collaborate, or learn with their peers (Weiss et al., 1994; NRC, 1999a; NCES, 2000c).
Calls for improvements in professional development have increased dramatically over the last decade (Wilson and Berne, 1999; Loucks-Horsley and Matsumoto, 1999) and numerous publications have advanced principles or “beliefs” to guide the design of professional development (e.g., Little, 1993; Ball, 1996; Black and Atkin, 1996; Loucks-Horsley, Hewson, Love, and Stiles, 1998). The literature documents a growing consensus that professional development designs should incorporate teachers’ prior experiences, active engagement, learning over time, close linkages to the school workplace, practicing and applying what is learned, and opportunities for follow-up with colleagues (Wilson and Berne, 1999); and there is an emerging consensus about the kinds of environments that facilitate teachers’ learning (NRC, 1999c).

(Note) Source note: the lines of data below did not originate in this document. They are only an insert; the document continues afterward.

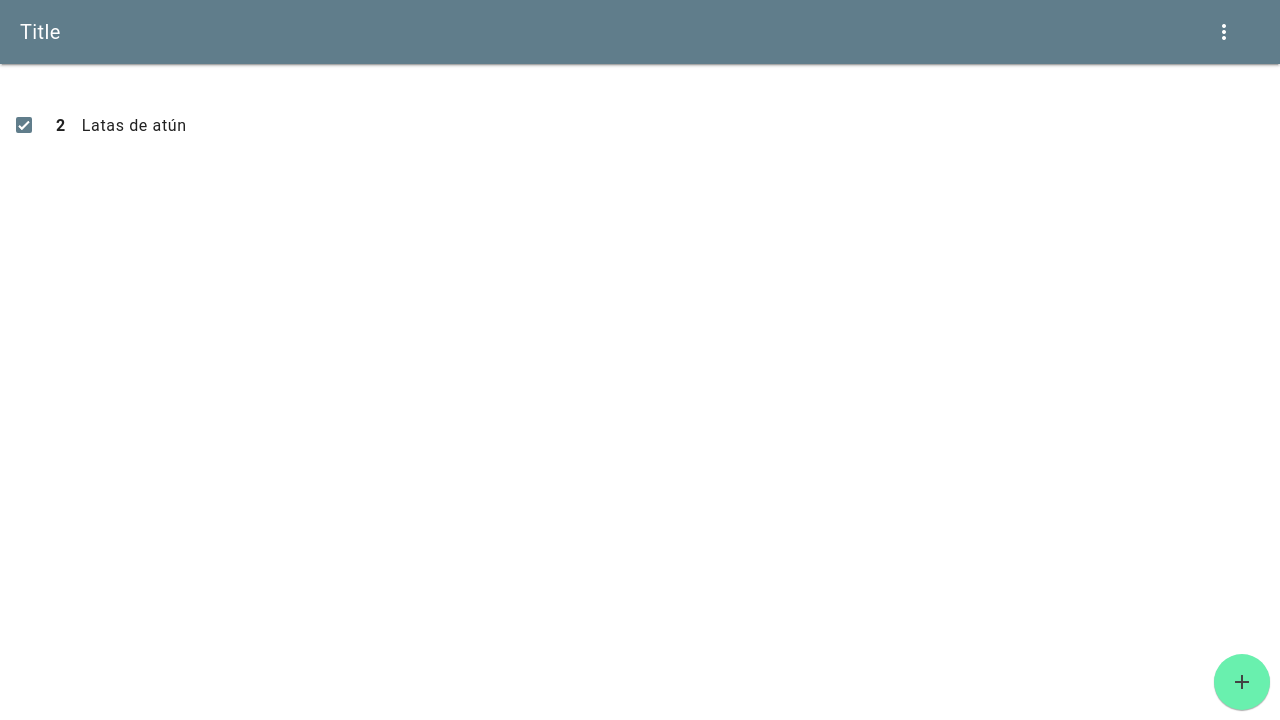
Repository: robertods/robertods.github.io
Page: my-pwa/mockups/main.html
These files come from the project's save history. The page is drawn as it stood at one moment and after the next save; the edit follows.
The browser window is 1280 px wide. The pictures show the whole page.

Above is the page before, as saved 2022-04-25 20:56:02.

### my-pwa/mockups/main.html
<!DOCTYPE html>
<html lang="en">
<head>
  <meta charset="UTF-8">
  <meta http-equiv="X-UA-Compatible" content="IE=edge">
  <meta name="viewport" content="width=device-width, initial-scale=1.0">
  <title>Document</title>
  <link rel="stylesheet" href="../vendor/mdl/material.min.css">
  <link rel="stylesheet" href="../vendor/mdl/icons.css">
  <link rel="stylesheet" href="../style.css">
</head>
<body>

  <div class="mdl-layout mdl-js-layout mdl-layout--fixed-header">
    <header class="mdl-layout__header">
      <div class="mdl-layout__header-row">
        <span class="mdl-layout-title">Title</span>
        <div class="mdl-layout-spacer"></div>
        <button id="demo-menu-lower-right" class="mdl-button mdl-js-button mdl-button--icon">
          <i class="material-icons">more_vert</i>
        </button>
        <ul class="mdl-menu mdl-menu--bottom-right mdl-js-menu mdl-js-ripple-effect"
            for="demo-menu-lower-right">
          <li class="mdl-menu__item">Borrar todos</li>
          <li class="mdl-menu__item">Borrar comprados</li>
          <li class="mdl-menu__item">Ordenar</li>
        </ul>
      </div>
    </header>
    <main class="mdl-layout__content">
      <div class="page-content">

      <!-- List with avatar and controls -->
      <style>
        .demo-list-control {
          width: 600px;
        }

        .demo-list-radio {
          display: inline;
        }
      </style>

        <ul class="demo-list-control mdl-list">
          <li class="mdl-list__item">
            <span class="mdl-list__item-secondary-action">
              <label class="mdl-checkbox mdl-js-checkbox mdl-js-ripple-effect" for="list-checkbox-1">
                <input type="checkbox" id="list-checkbox-1" class="mdl-checkbox__input" checked />
              </label>
            </span>
            <span class="mdl-list__item-primary-content">
              <span class="count">2</span>
              Latas de atún
            </span>
          </li>

        </ul>

        <button class="action-corner mdl-button mdl-js-button mdl-button--fab mdl-js-ripple-effect mdl-button--colored">
          <i class="material-icons">add</i>
        </button>
      </div>
    </main>
  </div>

  <script src="../vendor/mdl/material.min.js"></script>
</body>
</html>

### my-pwa/vendor/mdl/icons.css
/* fallback */
@font-face {
  font-family: 'Material Icons';
  font-style: normal;
  font-weight: 400;
  src: url(icons.woff2) format('woff2');
}

.material-icons {
  font-family: 'Material Icons';
  font-weight: normal;
  font-style: normal;
  font-size: 24px;
  line-height: 1;
  letter-spacing: normal;
  text-transform: none;
  display: inline-block;
  white-space: nowrap;
  word-wrap: normal;
  direction: ltr;
  -webkit-font-feature-settings: 'liga';
  -webkit-font-smoothing: antialiased;
}

### my-pwa/style.css
.mdl-layout__header-row {
  padding-left: 20px;
}

.count {
  padding: 16px;
  font-weight: bolder;
}

.action-corner {
  position: fixed;
  bottom: 10px;
  right: 10px;
}

Loaded but not shown: my-pwa/vendor/mdl/material.min.css (library); my-pwa/vendor/mdl/material.min.js (library)

After the next save:
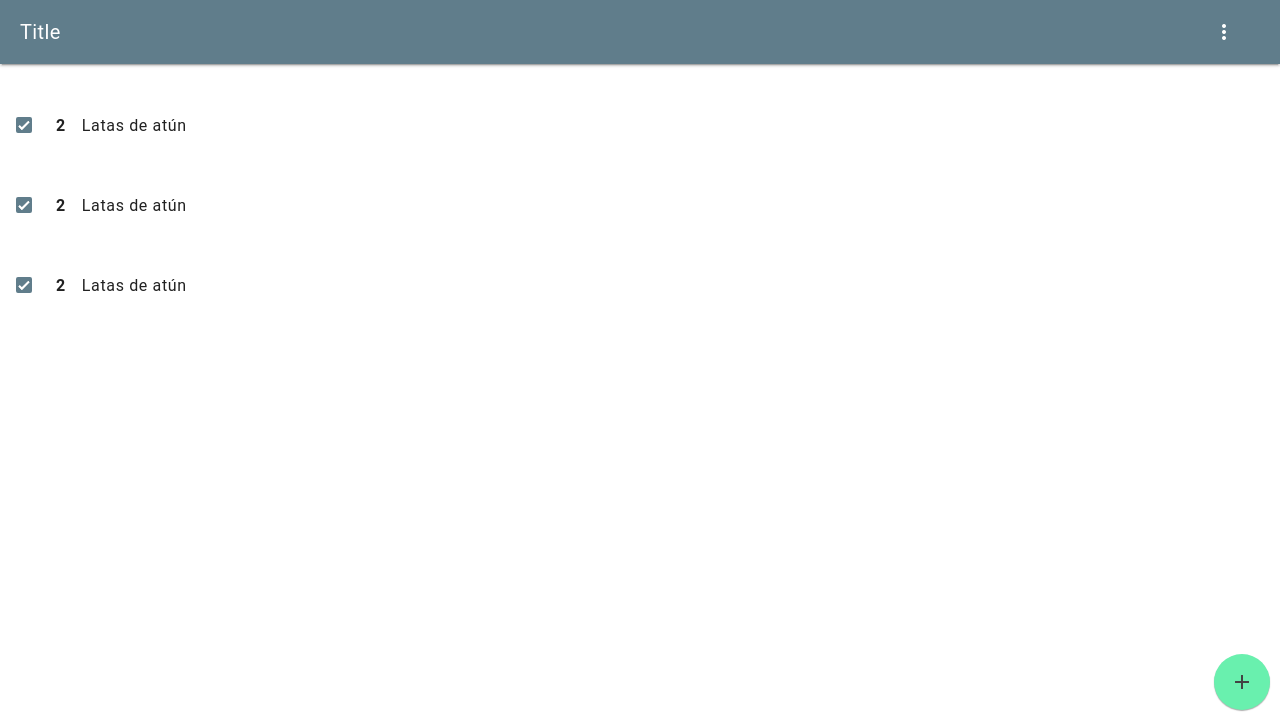
Saved 11 s later.
--- a/my-pwa/mockups/main.html
+++ b/my-pwa/mockups/main.html
@@ -53,7 +53,28 @@
               Latas de atún
             </span>
           </li>
-
+          <li class="mdl-list__item">
+            <span class="mdl-list__item-secondary-action">
+              <label class="mdl-checkbox mdl-js-checkbox mdl-js-ripple-effect" for="list-checkbox-1">
+                <input type="checkbox" id="list-checkbox-1" class="mdl-checkbox__input" checked />
+              </label>
+            </span>
+            <span class="mdl-list__item-primary-content">
+              <span class="count">2</span>
+              Latas de atún
+            </span>
+          </li>
+          <li class="mdl-list__item">
+            <span class="mdl-list__item-secondary-action">
+              <label class="mdl-checkbox mdl-js-checkbox mdl-js-ripple-effect" for="list-checkbox-1">
+                <input type="checkbox" id="list-checkbox-1" class="mdl-checkbox__input" checked />
+              </label>
+            </span>
+            <span class="mdl-list__item-primary-content">
+              <span class="count">2</span>
+              Latas de atún
+            </span>
+          </li>
         </ul>
 
         <button class="action-corner mdl-button mdl-js-button mdl-button--fab mdl-js-ripple-effect mdl-button--colored">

At the same time, Wilson and Berne (1999) point out that little is known about what teachers actually learn (or do not learn) from either traditional inservice work or more recent forms of professional development. While some studies show connections between professional development and increases in student learning (e.g., Cohen and Hill, 2000; Kennedy, 1998; Carpenter, Fennema, Peterson, Chiang, and Loef, 1989; Fennema, Franke, Carpenter, and Carey, 1993), much remains to be understood about the interrelationships among professional development, teacher learning, knowledge of subject matter, pedagogy, and student learning.
If nationally developed standards are influencing the preparation of new teachers, there would be increased alignment of policies and practice with the standards. States, districts, and postsecondary institutions would create systems that enable prospective teachers to gain the knowledge and skills needed to help students meet standards-based learning goals. In particular, analysis of teacher-